Individuals who cannot identify a main place of residence will need to count the days they spend in Scotland and the days they spent in other parts of the UK. For example, if they spend 125 days in Scotland, 120 days in Wales and 120 days in England, as they have spent the most time in Scotland, they will be a Scottish taxpayer. Where this applies, they will be treated as a Scottish taxpayer for the whole year.

Note: Only HMRC can decide an individual’s taxpayer status. An employer cannot make this decision or inform HMRC of an employee’s taxpayer status


There are separate rules which apply to Scottish Parliamentarians. All Scottish parliamentarians will be Scottish taxpayers wherever they live, and an individual is a Scottish Parliamentarian for a tax year if for the whole year, or any part of that year, they are:-

  • A Member of Parliament (MP) for a constituency in Scotland
  • A Member of the European Parliament (MEP) for Scotland
  • A Member of the Scottish Parliament (MSP)

Note: Investment income will be taxed at UK rates regardless of an individual’s status and Charities will claim Gift Aid at the UK basic rate. Higher rate and additional rate Scottish taxpayers will reclaim Gift Aid at the Scottish rates.


Term/Word Meaning
Scottish Main Place of Residence (SMPR) If Scottish taxpayers reside in Scotland for 183 days or more in a year they will be a Scottish resident and liable for SRIT. Where a customer may work in Scotland, and therefore be in Scotland for more than the 183 days per year, they may not necessarily be a Scottish resident. Residency will be established by where they are registered for GP’s, dentists and where their family home is. Residency guidance from Central Policy will also provide supplementary information
Address Effective from date This is an important element from 6 April 2016 and will establish the point where a customer becomes a Scottish taxpayer dependent on the date they class their main place of residence as a Scottish address
  S prefix for tax code From April 2016 all Scottish Taxpayers will be identified by an S prefix on their tax code. The notification letter will provide information to customers around this
  SRIT Scottish rate of income tax
  Scottish rate of income tax The rate that the Scottish Parliament sets.
  Scottish taxpayer (STp) Person liable to pay the Scottish rate of income tax
  Scottish basic rate The UK basic rate of income tax, less ten percentage points, plus the Scottish rate of income tax
  Scottish higher rate The UK higher rate of income tax, less ten percentage points, plus the Scottish rate of income tax
  Scottish additional rate The UK additional rate of income tax, less ten percentage points, plus the Scottish rate of income tax
  Scottish main rates Collectively, the Scottish basic rate, the Scottish higher rate and the Scottish additional rate of income tax.
  The main rates of income tax Collectively, the UK basic rate, the UK higher rate and the UK additional rate of income tax

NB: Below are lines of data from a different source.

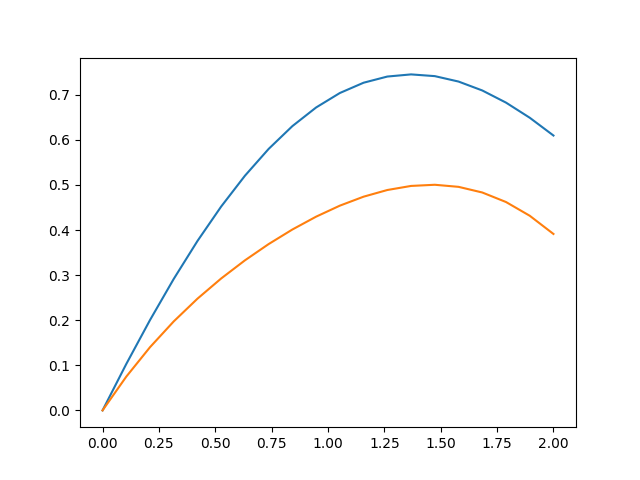
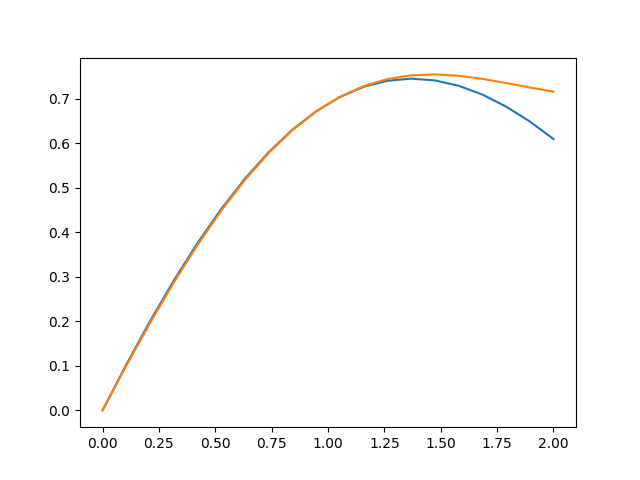
fix boundary value

diff --git a/second_order_differential_equation_boundary_value.py b/second_order_differential_equation_boundary_value.py
@@ -1,6 +1,6 @@
 """
 Solution of ODE second order for boundary value
-Error: 0.003685685168718363
+Error: 0.10022156304162144
 """
 import autograd.numpy as np
 from autograd import grad
@@ -10,7 +10,7 @@ from matplotlib import pyplot as plt
 a = 0
 b = 1
 A = 0.
-B = np.exp(-1. / 5.) * np.cos(1.)
+B = np.exp(-1. / 5.) * np.sin(1.)
 nx = 20
 dx = 1. / nx
 
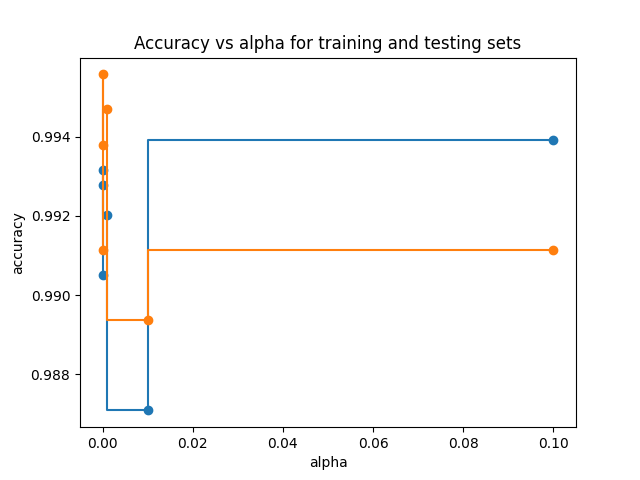
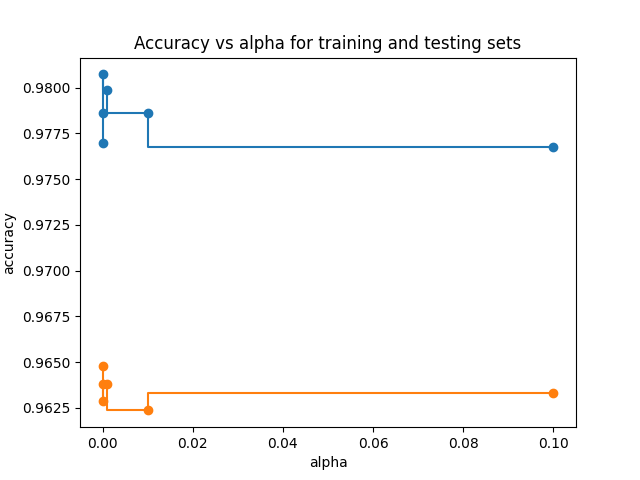
finishing up

diff --git a/svm/svm_train.py b/svm/svm_train.py
@@ -6,6 +6,9 @@ use 2 diff kernel functions
 
 class SVM:
 
+    def __init__(self):
+        self.clfs = []
+
     @staticmethod
     def get_classifer(x, y):
         # svm
@@ -21,18 +24,34 @@ class SVM:
             cache_size=200,
             class_weight=None,
             verbose=False,
-            max_iter=1,
+            max_iter=100,
             decision_function_shape='ovr',
             break_ties=False,
-            random_state=None
-        ) # doesnt work
+            random_state=23
+        )
         # linear kernel
-        lin = svmm.LinearSVC()
+        # should scale better than kernel='linear'
+        lin = svmm.LinearSVC(
+            penalty='l2',
+            loss='squared_hinge',
+            dual=True,
+            tol=1e-4,
+            C=1.0,
+            multi_class='ovr',
+            fit_intercept=True,
+            intercept_scaling=1,
+            class_weight=None,
+            verbose=0,
+            random_state=1,
+            max_iter=100
+        )
         return [
+            (svm, 'Support Vector Machine', 'svm_model'),
             (lin, 'Linear SVM', 'lin_svm_model'),
-            (svm, 'Support Vector Machine', 'svm_model')
         ]
 
-    @staticmethod
-    def save_figures(clf):
+    def save_figures(self, clf):
+        self.clfs.append(clf)
+
+    def plot(self, x_train, y_train, x_test, y_test):
         pass

diff --git a/neural_network/nn_train.py b/neural_network/nn_train.py
@@ -25,12 +25,12 @@ class NeuralNetwork:
     
     def get_classifer(self, x, y):
         self.alpha_list = 10.0 ** -np.arange(1, 7)
-        # self.alpha_list = [0.001]
+        # self.alpha_list = [0.0001]
         nn_list = []
         for a in self.alpha_list:
             nn = MLPClassifier(
                 solver="lbfgs",
-                hidden_layer_sizes=(3,2),
+                hidden_layer_sizes=(3,),
                 activation='relu',
                 batch_size='auto',
                 alpha=a, # e-5
@@ -39,7 +39,7 @@ class NeuralNetwork:
                 power_t=0.5,
                 max_iter=400,
                 shuffle=True,
-                random_state=1,
+                random_state=3,
                 tol=0.0001,
                 verbose=False,
                 warm_start=False,

diff --git a/boosting/boosting_train.py b/boosting/boosting_train.py
@@ -7,11 +7,23 @@ pruning
 
 class Boosting:
 
-    @staticmethod
-    def get_classifer(x, y):
-        b = AdaBoostClassifier()
+    def __init__(self):
+        self.clfs = []
+
+    def get_classifer(self, x, y):
+        b = AdaBoostClassifier(
+            base_estimator=None,
+            n_estimators=50,
+            learning_rate=0.5,
+            algorithm='SAMME.R',
+            random_state=23
+        )
         return [(b, 'Boosting', 'boosting_model')]
 
-    @staticmethod
-    def save_figures(clf):
+    def save_figures(self, clf):
+        self.clfs.append(clf)
+        pass
+
+    
+    def plot(self, x_train, y_train, x_test, y_test):
         pass

diff --git a/run.py b/run.py
@@ -182,5 +182,7 @@ for model in classifiers:
 # knnclass = classifiers[0]
 # knnclass.plot(x_train, y_train, x_test, y_test)
 
-nnclass = classifiers[0]
-nnclass.plot(x_train, y_train, x_test, y_test)
+# nnclass = classifiers[0]
+# nnclass.plot(x_train, y_train, x_test, y_test)
+
+

diff --git a/evaluation/plot_learning_curve.py b/evaluation/plot_learning_curve.py
@@ -1,3 +1,6 @@
+# this file was copied from a scikit learn example
+# https://scikit-learn.org/stable/auto_examples/model_selection/plot_learning_curve.html
+
 import numpy as np
 import matplotlib as plt
 
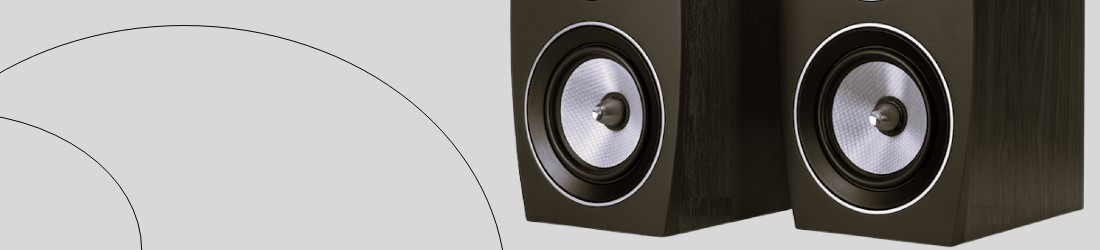
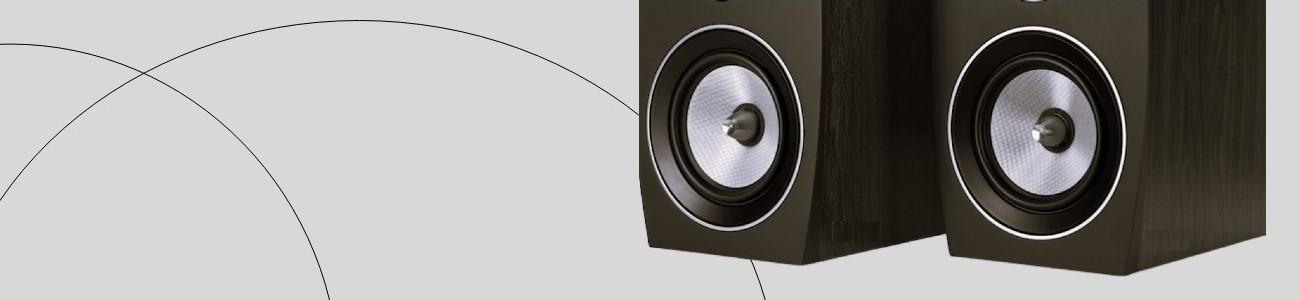
Add files via upload

diff --git a/css/styles.css b/css/styles.css
@@ -5,7 +5,8 @@ body{
 /* title */
 #title{
   background-color: #1A1A1B;
-  padding: 0 15% 1% 15%;
+  padding: 0 10% 1% 10%;
+  position: relative;
 }
 
 .title{
@@ -29,12 +30,13 @@ body{
 }
 
 .title-text{
-  padding-top: 6rem;
+  padding-top: 9rem;
 }
 
 .title-image{
   width: 100%;
   padding-top: 1rem;
+  margin-bottom: 1%;
 }
 
 .row h3{
@@ -66,6 +68,8 @@ body{
 @media (max-width: 1028px) {
   #title{
     text-align: center;
+    background-color: #1A1A1B;
+    padding: 0 10% 1% 10%;
   }
 
   .title-heading{
@@ -84,7 +88,7 @@ body{
 /* products */
 #products{
   text-align: center;
-  padding: 8% 15%;
+  padding: 8% 10%;
   align-items: center;
 }
 
@@ -148,7 +152,7 @@ span{
 
 /* zx 9 speaker  */
 #zx9-speaker{
-  padding: 0 15% 3% 15%;
+  padding: 0 10% 3% 10%;
 }
 
 .third-container{
@@ -171,7 +175,7 @@ span{
 
 .speaker-heading{
   margin-left: 15%;
-  margin-top: 24%;
+  margin-top: 26%;
   line-height: 0.5;
   font-size: 3.2rem;
   color: #fff;
@@ -206,7 +210,7 @@ span{
 @media (max-width: 1028px) {
   #zx9-speaker{
     text-align: center;
-    padding: 0 15% 3% 15%;
+    padding: 0 10% 3% 10%;
   }
     .speaker-image{
       object-fit: cover;
@@ -254,7 +258,7 @@ span{
 }
 
 #zx7-speaker{
-  padding: 0 15% 3% 15%;
+  padding: 0 10% 3% 10%;
 }
 
 .fourth-container{
@@ -304,7 +308,7 @@ span{
 
 
 #yx1-earphones{
-  padding: 0 15% 3% 15%;
+  padding: 0 10% 3% 10%;
 }
 
 .fifth-container{
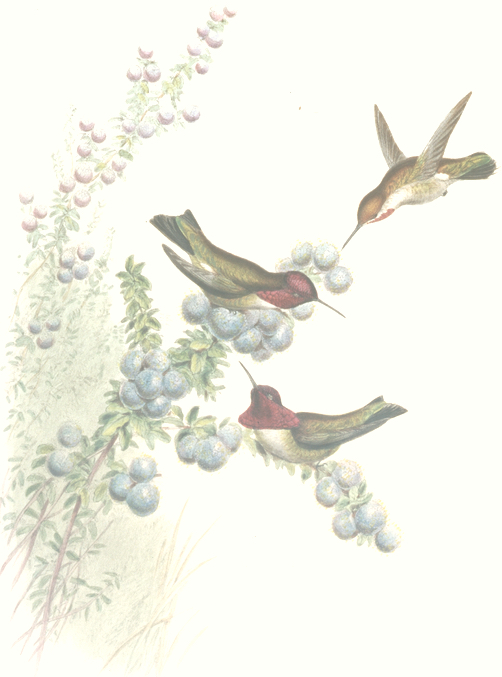
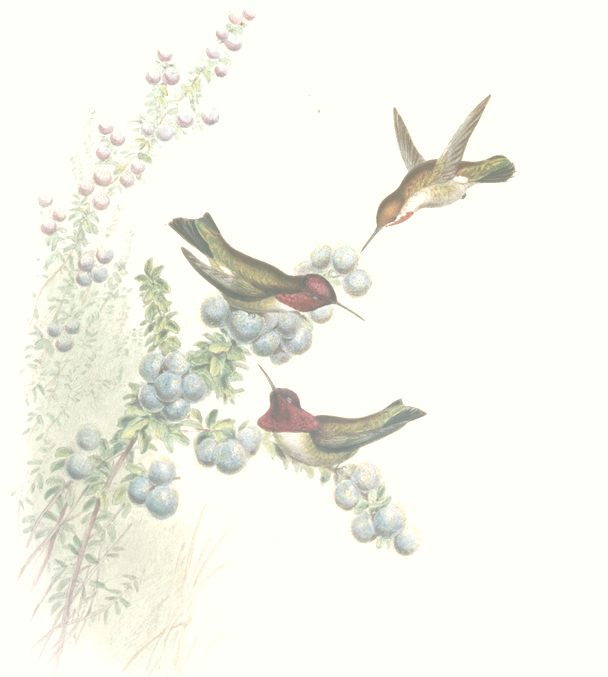
What are we doing cleanup and responsiveness

Changed region(s): [[0.0, 0.0, 0.9861, 0.9616], [0.2988, 0.7755, 0.3884, 0.8685], [0.2988, 0.8996, 0.3586, 0.9306]]

diff --git a/src/pages/what-are-we-doing.js b/src/pages/what-are-we-doing.js
@@ -18,8 +18,8 @@ const WhatAreWeDoingPage = () => (
             subtitle="WHAT ARE WE DOING?"
           />
           <p>Terran Collective’s work is creating tools, systems and practices that bring us closer together, build trust, and allow us to coordinate bioregional decision making and collective action effectively. All technology encodes the worldview of its authors. What happens if we create technology in service to All Beings Thriving?  We want to create free and open-source software, for everyone, to advance the transition to a sacred and regenerative economy. We are also experimenting with cooperative human practices of coordination like decentralized governance and gift economics. </p>
-          <Button to="#scopeofpractice">Scopes of practice</Button>
-          <Button to="#roadmap">Roadmap</Button>
+          <Button to="/what-are-we-doing/#scope-of-practice" label="Scopes of practice" />
+          <Button to="/what-are-we-doing/#roadmap" label="Roadmap" />
         </div>
       </Panel>
       <div className="heroPanelBg"></div>
@@ -27,6 +27,7 @@ const WhatAreWeDoingPage = () => (
 
     <Panel justification="center">
       <div className="twoColumnsLeftText">
+      <a name="scope-of-practice"></a>
         <Headline
           title="Technology for thriving"
           subtitle="SCOPE OF PRACTICE"
@@ -53,7 +54,7 @@ const WhatAreWeDoingPage = () => (
 
     <Panel justification="center">
       <div className="twoColumnsLeftImage">
-        <Image filename="what_do/what_do_cyanocitta_stelleri2x.jpg" alt="Cyanocitta stelleri" showCaption="true" />
+        <Image filename="what_do/what_do_calypte_anna2x.jpg" alt="Calypte anna" showCaption="true" />
       </div>
       <div className="twoColumnsRightText">
         <Headline
@@ -110,18 +111,22 @@ const WhatAreWeDoingPage = () => (
         </div>
       </div>
       <div className="twoColumnsRightImage">
-        <Image filename="what_do/what_do_aquilegia_formosa2x.jpg" alt="Aquilegia formosa" showCaption="true" />
+        <Image filename="what_do/what_do_calypso_bulbosa2x.jpg" alt="Aquilegia formosa" showCaption="true" />
       </div>
     </Panel>
 
     <Panel justification="center">
       <div className="roadmap">
+        <a name="roadmap"></a>
         <Headline
           title=""
           subtitle=""
         />
 
         <div className="timelineGroup">
+          <div className="timeline">
+            <div className="timelinePin"></div>
+          </div>
           <div className="twoColumnsTimelineLeft">
             <Headline
               title="Gathering resources, mapping the bioregion and building our network of collaborators"
@@ -160,6 +165,9 @@ const WhatAreWeDoingPage = () => (
         </div>
 
         <div className="timelineGroup">
+          <div className="timeline">
+            <div className="timelinePin"></div>
+          </div>
           <div className="twoColumnsTimelineLeft">
             <div className="timelineItem">
               Develop regular meetings, events and gatherings: Terran Camp
@@ -193,6 +201,9 @@ const WhatAreWeDoingPage = () => (
         </div>
 
         <div className="timelineGroup">
+          <div className="timeline">
+            <div className="timelinePin"></div>
+          </div>
           <div className="twoColumnsTimelineLeft">
             <Headline
               title="Implement the first iteration of our collective ownership, governance and resource sharing systems, grow the ecosystem"
@@ -217,6 +228,9 @@ const WhatAreWeDoingPage = () => (
         </div>
 
         <div className="timelineGroup">
+          <div className="timeline">
+            <div className="timelinePin"></div>
+          </div>
           <div className="twoColumnsTimelineLeft">
             <div className="timelineItem">
               Cospiracy
@@ -238,6 +252,9 @@ const WhatAreWeDoingPage = () => (
         </div>
 
         <div className="timelineGroup">
+          <div className="timeline">
+            <div className="timelinePin"></div>
+          </div>
           <div className="twoColumnsTimelineLeft">
             <Headline
               title="Building tools that create commons, make tools that make it possible for anyone to create a collective, deepening community in the bay"
@@ -265,6 +282,9 @@ const WhatAreWeDoingPage = () => (
         </div>
 
         <div className="timelineGroup">
+          <div className="timeline">
+            <div className="timelinePin"></div>
+          </div>
           <div className="twoColumnsTimelineLeft">
             <div className="timelineItem">
               We seek land to steward in the Bay Area to create a regenerative and fire-resilient community that will be a haven for climate refugees

diff --git a/src/components/layout.css b/src/components/layout.css
@@ -811,6 +811,7 @@ footer {
 .pageHero {
   max-width: 90%;
   width: 50%;
+  text-align: center;
 }
 
 .pageHero h1, .pageHero h3 {
@@ -1103,6 +1104,36 @@ ul.smallWhiteCards {
 .timelineGroup {
   display: flex;
   align-items: flex-start;
+  position: relative;
+}
+
+.roadmap .timelineGroup:nth-child(odd) {
+  flex-wrap: wrap-reverse;
+}
+.roadmap .timelineGroup:nth-child(even) {
+  flex-wrap: wrap;
+}
+
+.timeline {
+  width: 5px;
+  border-radius: 5px;
+  background-image: linear-gradient(180deg, #F3F3F3 0%, #FFFFF9 96%);
+  position: absolute;
+  left: 50%;
+  margin-left: -2px;
+  top: 20px;
+  height: 120%;
+}
+
+.timelinePin {
+  width: 30px;
+  height: 30px;
+  border-radius: 20px;
+  border: 5px solid rgba(243, 243, 243, 1.000);
+  position: absolute;
+  left: -12px;
+  top: 0;
+  background-color: rgba(255, 255, 249, 1.000);
 }
 
 .twoColumnsTimelineLeft, .twoColumnsTimelineRight {
@@ -1339,6 +1370,25 @@ ul.team_members {
 }
 
 @media only screen and (max-width: 600px) {
+
+  .twoColumnsTimelineLeft, .twoColumnsTimelineRight {
+    width: 100%;
+    margin: 2.5%;
+  }
+
+  .timelineGroup {
+    padding-bottom: 100px;
+  }
+
+  .timelineGroup figure {
+    display: none;
+  }
+
+
+  .timeline {
+    display: none;
+  }
+
   .triad li, .team_members li {
     padding: 15px;
     margin: 0;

Further Scottish Income Tax Powers

 The Scotland Act 2012 gave the Scottish Government new powers to apply a rate of income tax (SRIT) paid on non-savings and non-dividend income by Scottish taxpayers from April 2016. The Personal Allowance is set by UK Government.

Scotland Act 2016 give Scotland further income tax powers, so from April 2017 the Scottish Government were able to set its own income tax rates and bands annually. The Scottish Government will receive 100% of Scottish income tax (SIT) collected by HMRC on its behalf.

The Scottish income tax rates for 2017/18 are:

Scottish income tax rates Scottish bands
Scottish Basic rate - 20% Above  £11,500* up to £43,000
Scottish Higher rate - 40% Above £43,001 up to £150,000
Scottish Additional Higher rate - 45% Above £150,001** and above

 *Assumes in receipt of Personal Allowance

**Personal Allowance is reduced by £1 for every £2 earned over £100,000